Start of PROVIDED RECORDS
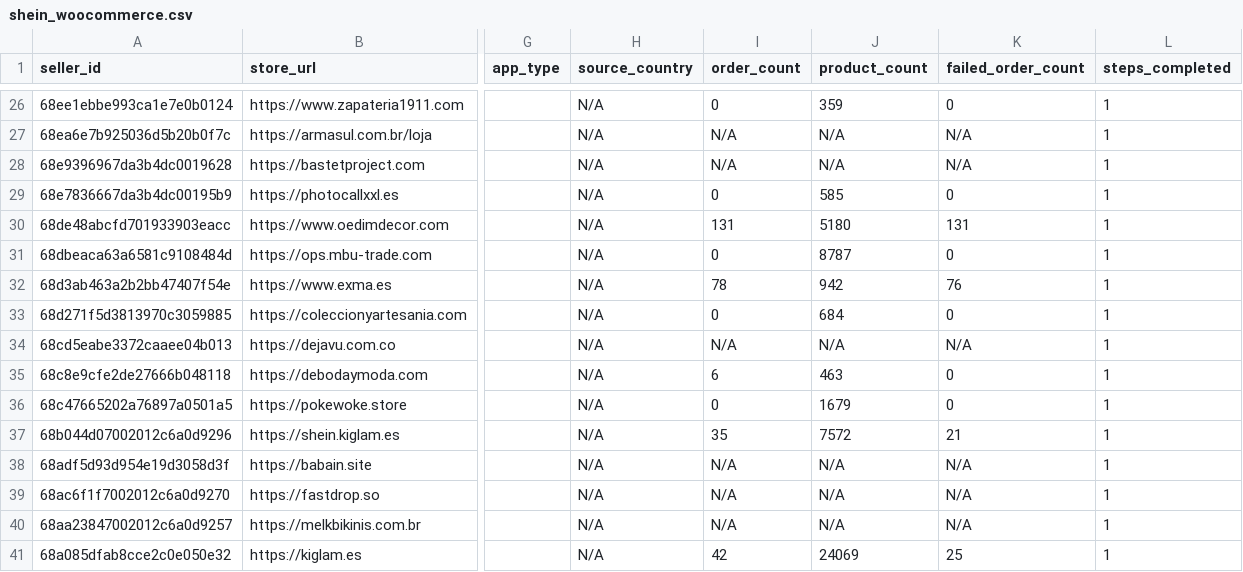
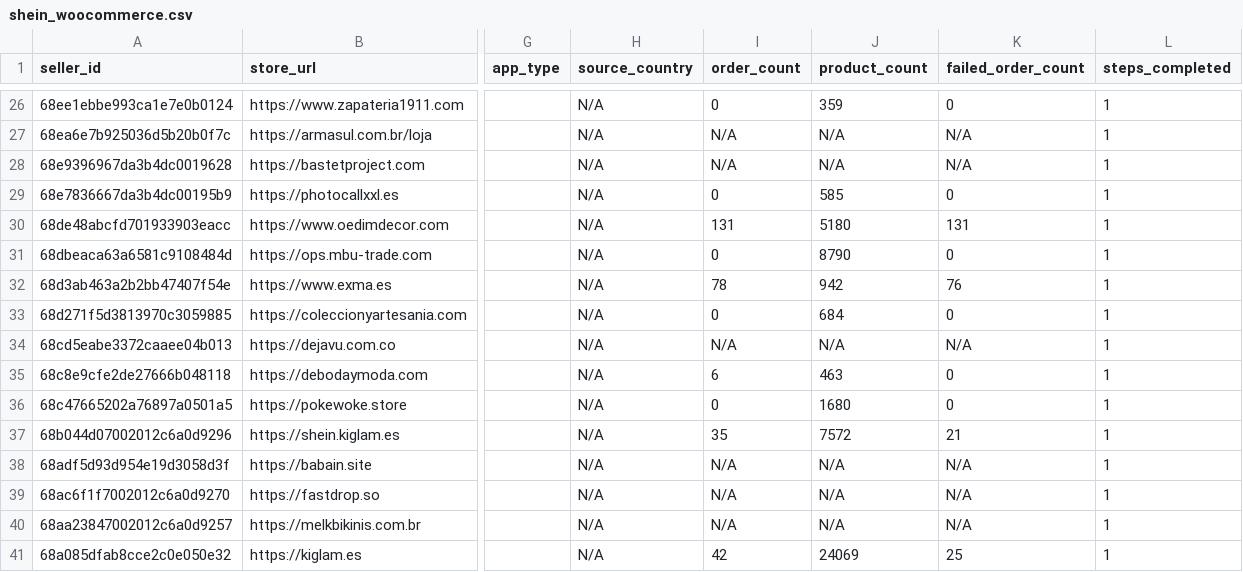
Before and after one commit to hsrivastava-ced/chap-seller-tracker, a CSV file: results/latest/shein_woocommerce.csv, drawn as a sheet; only a part is shown, gaps mark what is left out; the diff names each change by its address in the sheet, - before the commit and + after, or states it on an @@ line.

```diff
--- a/results/latest/shein_woocommerce.csv
+++ b/results/latest/shein_woocommerce.csv
-J31 (product_count): 8787
+J31 (product_count): 8790
-J36 (product_count): 1679
+J36 (product_count): 1680
```
Also changed, not shown: results/latest/michael.csv, results/latest/shein.csv, 18 other files.
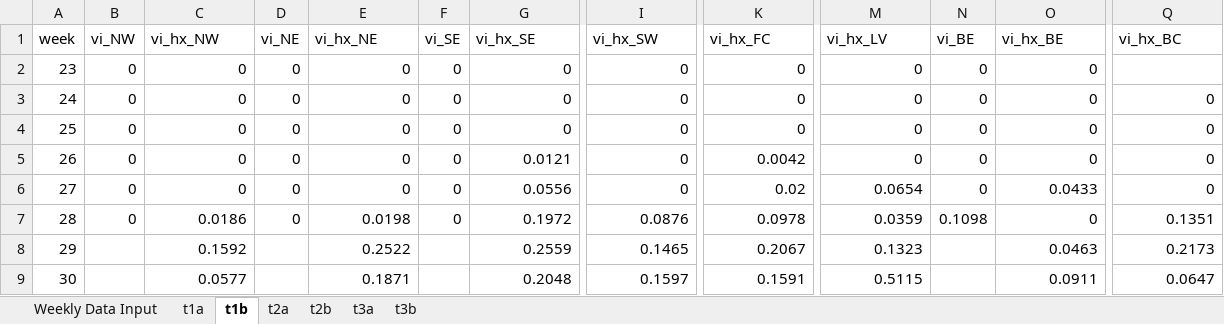
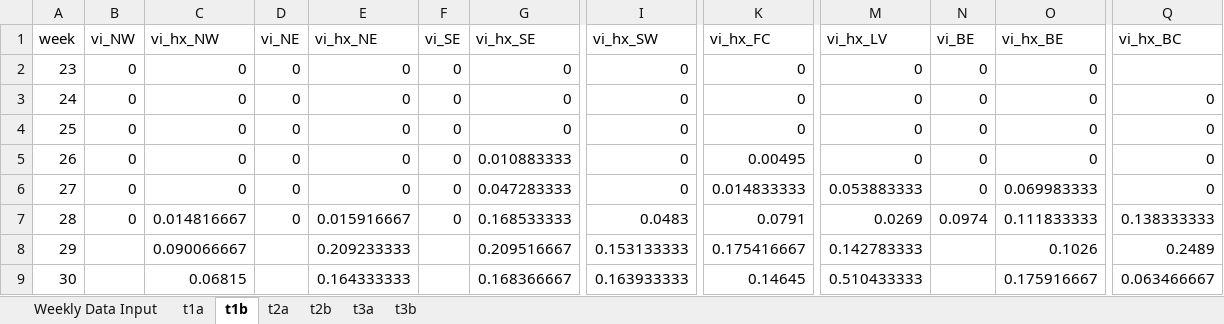
Before and after one commit to rtobiaskoch/wnv-ss-wkly_report, an Excel workbook: data_output/weekly_report_output.xlsx, sheet t1b, drawn as a sheet; only a part is shown, gaps mark what is left out; values as stored, in another font and other column widths than the file's, no borders; the diff covers the shown part only; the diff names each change by its address in the sheet, - before the commit and + after, or states it on an @@ line.

```diff
--- a/data_output/weekly_report_output.xlsx (sheet t1b)
+++ b/data_output/weekly_report_output.xlsx (sheet t1b)
-G5 (vi_hx_SE): 0.0121
+G5 (vi_hx_SE): 0.010883333
-K5 (vi_hx_FC): 0.0042
+K5 (vi_hx_FC): 0.00495
-G6 (vi_hx_SE): 0.0556
+G6 (vi_hx_SE): 0.047283333
-K6 (vi_hx_FC): 0.02
+K6 (vi_hx_FC): 0.014833333
-M6 (vi_hx_LV): 0.0654
+M6 (vi_hx_LV): 0.053883333
-O6 (vi_hx_BE): 0.0433
+O6 (vi_hx_BE): 0.069983333
-C7 (vi_hx_NW): 0.0186
+C7 (vi_hx_NW): 0.014816667
-E7 (vi_hx_NE): 0.0198
+E7 (vi_hx_NE): 0.015916667
-G7 (vi_hx_SE): 0.1972
+G7 (vi_hx_SE): 0.168533333
-I7 (vi_hx_SW): 0.0876
+I7 (vi_hx_SW): 0.0483
-K7 (vi_hx_FC): 0.0978
+K7 (vi_hx_FC): 0.0791
-M7 (vi_hx_LV): 0.0359
+M7 (vi_hx_LV): 0.0269
-N7 (vi_BE): 0.1098
+N7 (vi_BE): 0.0974
-O7 (vi_hx_BE): 0
+O7 (vi_hx_BE): 0.111833333
-Q7 (vi_hx_BC): 0.1351
+Q7 (vi_hx_BC): 0.138333333
-C8 (vi_hx_NW): 0.1592
+C8 (vi_hx_NW): 0.090066667
-E8 (vi_hx_NE): 0.2522
+E8 (vi_hx_NE): 0.209233333
-G8 (vi_hx_SE): 0.2559
+G8 (vi_hx_SE): 0.209516667
-I8 (vi_hx_SW): 0.1465
+I8 (vi_hx_SW): 0.153133333
-K8 (vi_hx_FC): 0.2067
+K8 (vi_hx_FC): 0.175416667
-M8 (vi_hx_LV): 0.1323
+M8 (vi_hx_LV): 0.142783333
-O8 (vi_hx_BE): 0.0463
+O8 (vi_hx_BE): 0.1026
-Q8 (vi_hx_BC): 0.2173
+Q8 (vi_hx_BC): 0.2489
-C9 (vi_hx_NW): 0.0577
+C9 (vi_hx_NW): 0.06815
-E9 (vi_hx_NE): 0.1871
+E9 (vi_hx_NE): 0.164333333
-G9 (vi_hx_SE): 0.2048
+G9 (vi_hx_SE): 0.168366667
-I9 (vi_hx_SW): 0.1597
+I9 (vi_hx_SW): 0.163933333
-K9 (vi_hx_FC): 0.1591
+K9 (vi_hx_FC): 0.14645
-M9 (vi_hx_LV): 0.5115
+M9 (vi_hx_LV): 0.510433333
-O9 (vi_hx_BE): 0.0911
+O9 (vi_hx_BE): 0.175916667
-Q9 (vi_hx_BC): 0.0647
+Q9 (vi_hx_BC): 0.063466667
```
Also changed, not shown: 49 edited cells elsewhere in this sheet, sheet t2b, sheet t3b, sheet t3a, sheet t1a, sheet t2a, sheet Weekly Data Input, Historical averages through 2021.xlsx, 11 other files.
End of PROVIDED RECORDS
■ EXERCISE DETAILS:
Copy the material above exactly and drop the pictures.

■ SOLUTION TO THE EXERCISE:
Before and after one commit to hsrivastava-ced/chap-seller-tracker, a CSV file: results/latest/shein_woocommerce.csv, drawn as a sheet; only a part is shown, gaps mark what is left out; the diff names each change by its address in the sheet, - before the commit and + after, or states it on an @@ line.

```diff
--- a/results/latest/shein_woocommerce.csv
+++ b/results/latest/shein_woocommerce.csv
-J31 (product_count): 8787
+J31 (product_count): 8790
-J36 (product_count): 1679
+J36 (product_count): 1680
```
Also changed, not shown: results/latest/michael.csv, results/latest/shein.csv, 18 other files.
Before and after one commit to rtobiaskoch/wnv-ss-wkly_report, an Excel workbook: data_output/weekly_report_output.xlsx, sheet t1b, drawn as a sheet; only a part is shown, gaps mark what is left out; values as stored, in another font and other column widths than the file's, no borders; the diff covers the shown part only; the diff names each change by its address in the sheet, - before the commit and + after, or states it on an @@ line.

```diff
--- a/data_output/weekly_report_output.xlsx (sheet t1b)
+++ b/data_output/weekly_report_output.xlsx (sheet t1b)
-G5 (vi_hx_SE): 0.0121
+G5 (vi_hx_SE): 0.010883333
-K5 (vi_hx_FC): 0.0042
+K5 (vi_hx_FC): 0.00495
-G6 (vi_hx_SE): 0.0556
+G6 (vi_hx_SE): 0.047283333
-K6 (vi_hx_FC): 0.02
+K6 (vi_hx_FC): 0.014833333
-M6 (vi_hx_LV): 0.0654
+M6 (vi_hx_LV): 0.053883333
-O6 (vi_hx_BE): 0.0433
+O6 (vi_hx_BE): 0.069983333
-C7 (vi_hx_NW): 0.0186
+C7 (vi_hx_NW): 0.014816667
-E7 (vi_hx_NE): 0.0198
+E7 (vi_hx_NE): 0.015916667
-G7 (vi_hx_SE): 0.1972
+G7 (vi_hx_SE): 0.168533333
-I7 (vi_hx_SW): 0.0876
+I7 (vi_hx_SW): 0.0483
-K7 (vi_hx_FC): 0.0978
+K7 (vi_hx_FC): 0.0791
-M7 (vi_hx_LV): 0.0359
+M7 (vi_hx_LV): 0.0269
-N7 (vi_BE): 0.1098
+N7 (vi_BE): 0.0974
-O7 (vi_hx_BE): 0
+O7 (vi_hx_BE): 0.111833333
-Q7 (vi_hx_BC): 0.1351
+Q7 (vi_hx_BC): 0.138333333
-C8 (vi_hx_NW): 0.1592
+C8 (vi_hx_NW): 0.090066667
-E8 (vi_hx_NE): 0.2522
+E8 (vi_hx_NE): 0.209233333
-G8 (vi_hx_SE): 0.2559
+G8 (vi_hx_SE): 0.209516667
-I8 (vi_hx_SW): 0.1465
+I8 (vi_hx_SW): 0.153133333
-K8 (vi_hx_FC): 0.2067
+K8 (vi_hx_FC): 0.175416667
-M8 (vi_hx_LV): 0.1323
+M8 (vi_hx_LV): 0.142783333
-O8 (vi_hx_BE): 0.0463
+O8 (vi_hx_BE): 0.1026
-Q8 (vi_hx_BC): 0.2173
+Q8 (vi_hx_BC): 0.2489
-C9 (vi_hx_NW): 0.0577
+C9 (vi_hx_NW): 0.06815
-E9 (vi_hx_NE): 0.1871
+E9 (vi_hx_NE): 0.164333333
-G9 (vi_hx_SE): 0.2048
+G9 (vi_hx_SE): 0.168366667
-I9 (vi_hx_SW): 0.1597
+I9 (vi_hx_SW): 0.163933333
-K9 (vi_hx_FC): 0.1591
+K9 (vi_hx_FC): 0.14645
-M9 (vi_hx_LV): 0.5115
+M9 (vi_hx_LV): 0.510433333
-O9 (vi_hx_BE): 0.0911
+O9 (vi_hx_BE): 0.175916667
-Q9 (vi_hx_BC): 0.0647
+Q9 (vi_hx_BC): 0.063466667
```
Also changed, not shown: 49 edited cells elsewhere in this sheet, sheet t2b, sheet t3b, sheet t3a, sheet t1a, sheet t2a, sheet Weekly Data Input, Historical averages through 2021.xlsx, 11 other files.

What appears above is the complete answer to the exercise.